Detected change data
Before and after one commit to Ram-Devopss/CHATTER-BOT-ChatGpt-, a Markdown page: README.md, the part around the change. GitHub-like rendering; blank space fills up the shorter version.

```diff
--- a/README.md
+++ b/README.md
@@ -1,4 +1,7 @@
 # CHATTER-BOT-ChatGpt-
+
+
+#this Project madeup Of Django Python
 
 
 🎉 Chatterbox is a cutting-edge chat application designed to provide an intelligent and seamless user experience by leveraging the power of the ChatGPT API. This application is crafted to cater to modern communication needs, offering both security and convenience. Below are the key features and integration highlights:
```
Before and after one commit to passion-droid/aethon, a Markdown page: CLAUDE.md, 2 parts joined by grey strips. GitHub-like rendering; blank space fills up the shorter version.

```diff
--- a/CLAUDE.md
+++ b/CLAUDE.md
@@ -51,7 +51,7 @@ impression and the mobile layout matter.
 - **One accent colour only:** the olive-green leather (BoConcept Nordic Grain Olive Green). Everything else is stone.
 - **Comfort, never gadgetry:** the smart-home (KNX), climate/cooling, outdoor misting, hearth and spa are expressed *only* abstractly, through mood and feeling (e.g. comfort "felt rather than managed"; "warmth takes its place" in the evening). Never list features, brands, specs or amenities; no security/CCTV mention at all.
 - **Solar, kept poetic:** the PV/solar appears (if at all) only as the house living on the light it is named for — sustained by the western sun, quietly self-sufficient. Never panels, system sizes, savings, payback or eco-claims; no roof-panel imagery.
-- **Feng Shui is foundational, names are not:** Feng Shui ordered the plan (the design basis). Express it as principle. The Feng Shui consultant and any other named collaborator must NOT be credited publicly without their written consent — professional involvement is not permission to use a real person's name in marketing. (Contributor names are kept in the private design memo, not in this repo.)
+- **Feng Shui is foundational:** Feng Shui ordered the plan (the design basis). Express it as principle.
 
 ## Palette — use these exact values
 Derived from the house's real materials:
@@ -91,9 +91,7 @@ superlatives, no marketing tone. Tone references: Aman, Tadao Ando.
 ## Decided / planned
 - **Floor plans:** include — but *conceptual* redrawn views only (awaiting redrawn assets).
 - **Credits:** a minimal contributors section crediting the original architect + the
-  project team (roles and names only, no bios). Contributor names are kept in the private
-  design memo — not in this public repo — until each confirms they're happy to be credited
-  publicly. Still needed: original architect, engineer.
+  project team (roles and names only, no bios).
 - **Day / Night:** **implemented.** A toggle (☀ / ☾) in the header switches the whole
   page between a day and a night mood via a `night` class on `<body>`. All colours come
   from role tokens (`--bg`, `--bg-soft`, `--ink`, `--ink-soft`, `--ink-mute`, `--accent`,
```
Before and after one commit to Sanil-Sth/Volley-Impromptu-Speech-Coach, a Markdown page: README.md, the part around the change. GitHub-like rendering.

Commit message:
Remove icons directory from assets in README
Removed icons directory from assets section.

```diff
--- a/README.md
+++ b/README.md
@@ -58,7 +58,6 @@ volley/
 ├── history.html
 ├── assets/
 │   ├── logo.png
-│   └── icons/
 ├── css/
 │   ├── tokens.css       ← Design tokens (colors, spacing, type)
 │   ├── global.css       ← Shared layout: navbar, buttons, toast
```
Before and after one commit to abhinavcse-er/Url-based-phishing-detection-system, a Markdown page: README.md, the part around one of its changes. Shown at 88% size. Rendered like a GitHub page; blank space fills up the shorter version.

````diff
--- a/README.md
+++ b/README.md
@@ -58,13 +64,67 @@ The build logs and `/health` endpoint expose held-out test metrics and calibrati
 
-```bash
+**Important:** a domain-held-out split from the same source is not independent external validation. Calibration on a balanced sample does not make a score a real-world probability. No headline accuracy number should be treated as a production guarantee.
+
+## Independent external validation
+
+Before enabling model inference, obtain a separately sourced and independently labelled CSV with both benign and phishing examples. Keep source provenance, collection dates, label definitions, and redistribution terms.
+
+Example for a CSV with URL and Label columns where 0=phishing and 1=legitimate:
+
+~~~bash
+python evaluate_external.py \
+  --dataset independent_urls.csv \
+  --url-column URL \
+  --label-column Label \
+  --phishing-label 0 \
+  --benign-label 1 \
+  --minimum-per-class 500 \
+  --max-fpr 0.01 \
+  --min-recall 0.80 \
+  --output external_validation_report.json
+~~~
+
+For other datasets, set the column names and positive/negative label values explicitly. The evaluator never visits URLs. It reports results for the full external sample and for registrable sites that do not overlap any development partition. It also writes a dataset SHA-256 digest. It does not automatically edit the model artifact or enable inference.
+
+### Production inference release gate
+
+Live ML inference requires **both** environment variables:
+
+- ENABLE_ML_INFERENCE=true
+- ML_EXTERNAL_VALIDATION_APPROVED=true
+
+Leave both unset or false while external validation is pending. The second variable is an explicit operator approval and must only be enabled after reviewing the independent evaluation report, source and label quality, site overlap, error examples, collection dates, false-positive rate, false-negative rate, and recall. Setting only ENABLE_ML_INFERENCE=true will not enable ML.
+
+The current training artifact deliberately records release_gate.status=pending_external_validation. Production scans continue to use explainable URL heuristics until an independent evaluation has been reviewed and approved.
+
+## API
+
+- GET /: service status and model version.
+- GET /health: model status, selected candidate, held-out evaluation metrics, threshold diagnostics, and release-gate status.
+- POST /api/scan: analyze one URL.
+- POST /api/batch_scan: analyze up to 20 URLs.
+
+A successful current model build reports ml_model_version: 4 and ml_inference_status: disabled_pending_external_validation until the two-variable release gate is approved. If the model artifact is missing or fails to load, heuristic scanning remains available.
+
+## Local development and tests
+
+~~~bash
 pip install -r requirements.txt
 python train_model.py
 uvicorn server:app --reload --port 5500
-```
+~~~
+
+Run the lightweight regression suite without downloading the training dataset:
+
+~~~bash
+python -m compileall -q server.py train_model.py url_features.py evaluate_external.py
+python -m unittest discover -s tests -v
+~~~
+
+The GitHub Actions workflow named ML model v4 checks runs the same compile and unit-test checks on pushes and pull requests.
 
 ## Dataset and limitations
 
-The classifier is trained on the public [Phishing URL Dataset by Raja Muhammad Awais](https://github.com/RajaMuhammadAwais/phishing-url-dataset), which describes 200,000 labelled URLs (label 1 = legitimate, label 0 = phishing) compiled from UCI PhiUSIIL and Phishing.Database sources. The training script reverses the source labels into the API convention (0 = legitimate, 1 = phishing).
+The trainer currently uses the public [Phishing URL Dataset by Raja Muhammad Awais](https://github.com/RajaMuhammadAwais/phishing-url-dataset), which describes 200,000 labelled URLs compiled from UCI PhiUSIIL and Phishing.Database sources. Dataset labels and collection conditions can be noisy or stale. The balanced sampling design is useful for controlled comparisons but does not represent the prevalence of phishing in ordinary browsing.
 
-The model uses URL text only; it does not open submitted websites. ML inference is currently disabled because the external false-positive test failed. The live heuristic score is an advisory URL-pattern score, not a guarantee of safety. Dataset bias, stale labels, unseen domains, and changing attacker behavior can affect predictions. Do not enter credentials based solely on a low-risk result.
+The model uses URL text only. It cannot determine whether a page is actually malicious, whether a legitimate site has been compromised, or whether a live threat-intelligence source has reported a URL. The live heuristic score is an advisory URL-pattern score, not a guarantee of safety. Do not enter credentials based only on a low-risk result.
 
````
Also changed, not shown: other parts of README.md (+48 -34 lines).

## Work required
Whenever a line includes the word "tests", pull it out of the entries.

## Worked solution
+## Local development and tests
+python -m unittest discover -s tests -v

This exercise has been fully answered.